Our usual team, on the other hand, are deep in their more serious problems. The focus of the show, as well as the LMDs, has snapped intensely back to the problem of the Darkhold and this episode proved disastrous for the team. Radcliffe was never someone to be underestimated to begin with, and his ability to get what he wants has proven firm enough, but with the LMD May this episode, he’s more dangerous than ever. Now in possession of the Darkhold, it’s likely to spell trouble for Coulson and the gang.
However, interestingly enough, as much as LMD May is so far an asset to Radcliffe in his villainous doings, it’s evident that she isn’t all bad. Her growing relationship with Coulson could prove troublesome to her current “bad guy” status, and the discussion of souls between LMD Radcliffe and Mack brings the question of conscience to the forefront.
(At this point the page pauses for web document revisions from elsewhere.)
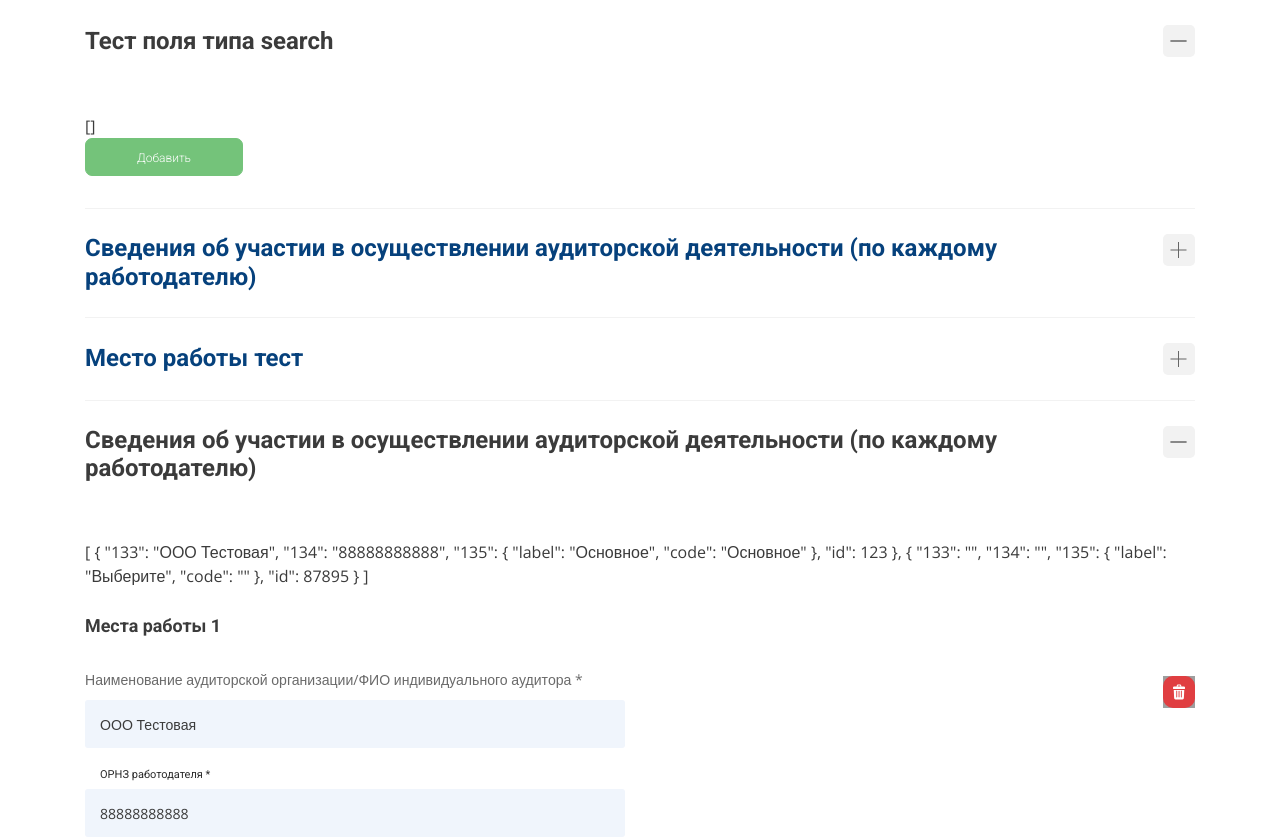
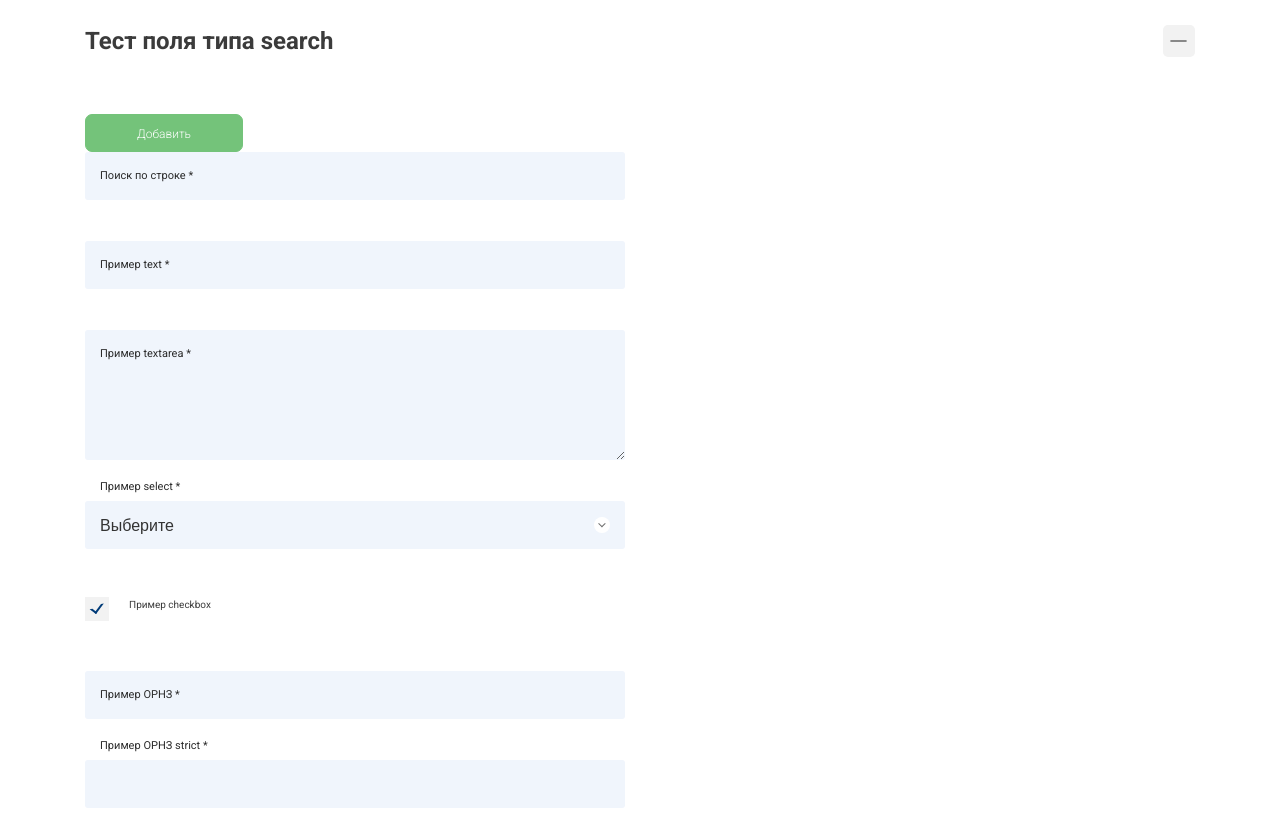
Before and after one commit to djembuka/tp-aas---report-form-auditor, a Vue app: page / in a window 1280 px wide. Shown: the top 837 px of the page. Built offline with nearby package versions, Linux system fonts and the light colour scheme; grey boxes are pictures that could not be loaded.

Commit message:
Search type input

```diff
--- a/public/store.js
+++ b/public/store.js
@@ -123,6 +123,90 @@ window.reportFormAuditorStore = {
             },
           ],
           items: [],
+        },
+        {
+          property: 32210,
+          word: 'PROPERTY',
+          label: 'Поиск по строке *',
+          type: 'search',
+          required: true,
+          pattern: '^\\d{11}$',
+          url: '/get-search.json',
+          count: 3,
+          value: '',
+        },
+        {
+          type: 'text',
+          property: 1330,
+          word: 'CHILD',
+          label: 'Пример text *',
+          required: true,
+          tab: false,
+          bigLabel: false,
+        },
+        {
+          type: 'textarea',
+          property: 1030,
+          word: 'CHILD',
+          label: 'Пример textarea *',
+          required: true,
+          tab: false,
+          bigLabel: false,
+        },
+        {
+          type: 'select',
+          property: 1350,
+          word: 'CHILD',
+          label: 'Пример select *',
+          options: [
+            {
+              label: 'Выберите',
+              code: '',
+            },
+            {
+              label: 'Основное',
+              code: 'Основное',
+            },
+            {
+              label: 'Совместительство',
+              code: 'Совместительство',
+            },
+          ],
+          selected: {
+            label: 'Выберите',
+            code: '',
+          },
+          required: true,
+          tab: false,
+          bigLabel: false,
+        },
+        {
+          property: 1111,
+          word: 'FORM_AGREEMENT',
+          label: 'Пример checkbox',
+          required: true,
+          type: 'checkbox',
+          value: 'Y',
+          checked: true,
+          invalid: false,
+        },
+        {
+          property: 1132,
+          word: 'PROPERTY',
+          //sort: 10,
+          label: 'Пример ОРНЗ *',
+          type: 'ornz',
+          required: true,
+        },
+        {
+          property: 1131,
+          word: 'PROPERTY',
+          //sort: 10,
+          label: 'Пример ОРНЗ strict *',
+          type: 'ornz-strict',
+          required: true,
+          pattern: '^\\d{11}$',
+          count: 3,
         },
       ],
     },
--- a/src/components/AppControlBlockMulty.vue
+++ b/src/components/AppControlBlockMulty.vue
@@ -1,6 +1,5 @@
 <template>
   <div class="b-add-fieldset-block">
-    {{ multy.items }}
     <transition-group name="list" tag="div">
       <div
         class="b-add-fieldset-block__item"
--- a/src/components/AppControlCheckbox.vue
+++ b/src/components/AppControlCheckbox.vue
@@ -67,7 +67,17 @@ export default {
   },
   methods: {
     rerender() {
-      this.checked = this.fc.checked;
+      if (this.multyProp) {
+        const multy = this.$store.state.blocks[this.blockIndex].controls.find(
+          (m) => m.property === this.multyProp
+        );
+        const items = multy.items;
+        const value = items[this.itemIndex][String(this.fc.property)];
+
+        this.checked = value;
+      } else {
+        this.checked = this.fc.checked;
+      }
     },
     bitrixLogs(id, message) {
       //AJAX Bitrix
--- a/src/components/AppControlOrnz.vue
+++ b/src/components/AppControlOrnz.vue
@@ -179,8 +179,18 @@ export default {
   },
   methods: {
     rerender() {
-      this.controlValue = this.fc.value;
-      this.isActive = !!this.fc.value;
+      if (this.multyProp) {
+        const multy = this.$store.state.blocks[this.blockIndex].controls.find(
+          (m) => m.property === this.multyProp
+        );
+        const items = multy.items;
+        const value = items[this.itemIndex][String(this.fc.property)];
+
+        this.controlValue = value;
+      } else {
+        this.controlValue = this.fc.value;
+      }
+      this.isActive = !!this.controlValue;
       this.validateControl();
     },
     bitrixLogs(id, message) {
--- a/src/components/AppControlOrnzStrict.vue
+++ b/src/components/AppControlOrnzStrict.vue
@@ -180,8 +180,22 @@ export default {
   },
   methods: {
     rerender() {
-      this.controlValue = this.fc.value;
-      this.isActive = !!this.fc.value;
+      if (this.multyProp) {
+        const multy = this.$store.state.blocks[this.blockIndex].controls.find(
+          (m) => m.property === this.multyProp
+        );
+        const items = multy.items;
+        const value = items[this.itemIndex][String(this.fc.property)];
+
+        this.activeUser = value || {};
+      } else {
+        this.activeUser = this.fc.value;
+      }
+
+      this.controlValue = this.activeUser.ORNZ || '';
+      this.memoryValue = this.controlValue;
+      this.users = [];
+      this.isActive = !!this.controlValue;
       this.validateControl();
     },
     bitrixLogs(id, message) {
--- a/src/components/AppControlSearch.vue
+++ b/src/components/AppControlSearch.vue
@@ -227,11 +227,15 @@ export default {
 
       if (this.controlValue.length >= this.count) {
         (async () => {
-          let response = await fetch(`${this.fc.url}?s=${this.controlValue}`, {
-            headers: {
-              Authentication: 'secret',
-            },
-          });
+          const amp = String(this.fc.url).search(/\?/) === -1 ? '?' : '&';
+          let response = await fetch(
+            `${this.fc.url}${amp}s=${this.controlValue}`,
+            {
+              headers: {
+                Authentication: 'secret',
+              },
+            }
+          );
           let result = await response.json();
 
           //change active hint array
--- a/src/components/AppControlSelect.vue
+++ b/src/components/AppControlSelect.vue
@@ -106,7 +106,17 @@ export default {
   },
   methods: {
     rerender() {
-      this.selectedOption = this.fc.selected;
+      if (this.multyProp) {
+        const multy = this.$store.state.blocks[this.blockIndex].controls.find(
+          (m) => m.property === this.multyProp
+        );
+        const items = multy.items;
+        const value = items[this.itemIndex][String(this.fc.property)];
+
+        this.selectedOption = value;
+      } else {
+        this.selectedOption = this.fc.selected;
+      }
       this.onSelect();
     },
     bitrixLogs(id, message) {
--- a/src/components/AppControlText.vue
+++ b/src/components/AppControlText.vue
@@ -135,8 +135,18 @@ export default {
   },
   methods: {
     rerender() {
-      this.controlValue = this.fc.value;
-      this.isActive = !!this.fc.value;
+      if (this.multyProp) {
+        const multy = this.$store.state.blocks[this.blockIndex].controls.find(
+          (m) => m.property === this.multyProp
+        );
+        const items = multy.items;
+        const value = items[this.itemIndex][String(this.fc.property)];
+
+        this.controlValue = value;
+      } else {
+        this.controlValue = this.fc.value;
+      }
+      this.isActive = !!this.controlValue;
       this.inputControl();
     },
     bitrixLogs(id, message) {
--- a/src/components/AppControlTextarea.vue
+++ b/src/components/AppControlTextarea.vue
@@ -134,9 +134,18 @@ export default {
   },
   methods: {
     rerender() {
-      console.log(this.fc.value);
-      this.controlValue = this.fc.value;
-      this.isActive = !!this.fc.value;
+      if (this.multyProp) {
+        const multy = this.$store.state.blocks[this.blockIndex].controls.find(
+          (m) => m.property === this.multyProp
+        );
+        const items = multy.items;
+        const value = items[this.itemIndex][String(this.fc.property)];
+
+        this.controlValue = value;
+      } else {
+        this.controlValue = this.fc.value;
+      }
+      this.isActive = !!this.controlValue;
       this.inputControl();
     },
     bitrixLogs(id, message) {
```
Also changed, not shown: public/get-search.json (+9 -3 lines).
LMD May seems to be a time bomb, but just who is going to be in radius when she goes off is yet unclear. Given that the LMD May is now in SHIELD hands, this could really be a game changer, both for her and the team.
On the subject of LMD Radcliffe, one of the best aspects of this episode besides the re-appearance of the Koenigs, is the brilliant battle of mind and memory between Fitz and LMD Radcliffe. The LMD uses Radcliffe’s previously unrevealed relationship with Fitz’s father to leverage Fitz’s emotions. It’s perhaps too much of a coincidence and a bit of a forced surprise, but it leads to some genuine moments of emotion from Fitz that, as always, were very touching. Iain De Caestecker has great range as an actor and manages to knock all of his performances out of the park, thus saving here what could have been an awkwardly placed segue.
The episode might be bookended with action, but there were a few thoughtful conversations to be had in “Hot Potato Soup” and the balance was, overall, relatively watchable viewing. For a filler, it was serviceable and, though it might have mostly been saved by the ever brilliant Patton Oswalt, the balancing act exhibited this episode is a good representation of the more mature writing we’ve been given this season.
I give this episode 3 out of the possible thousands of Koenigs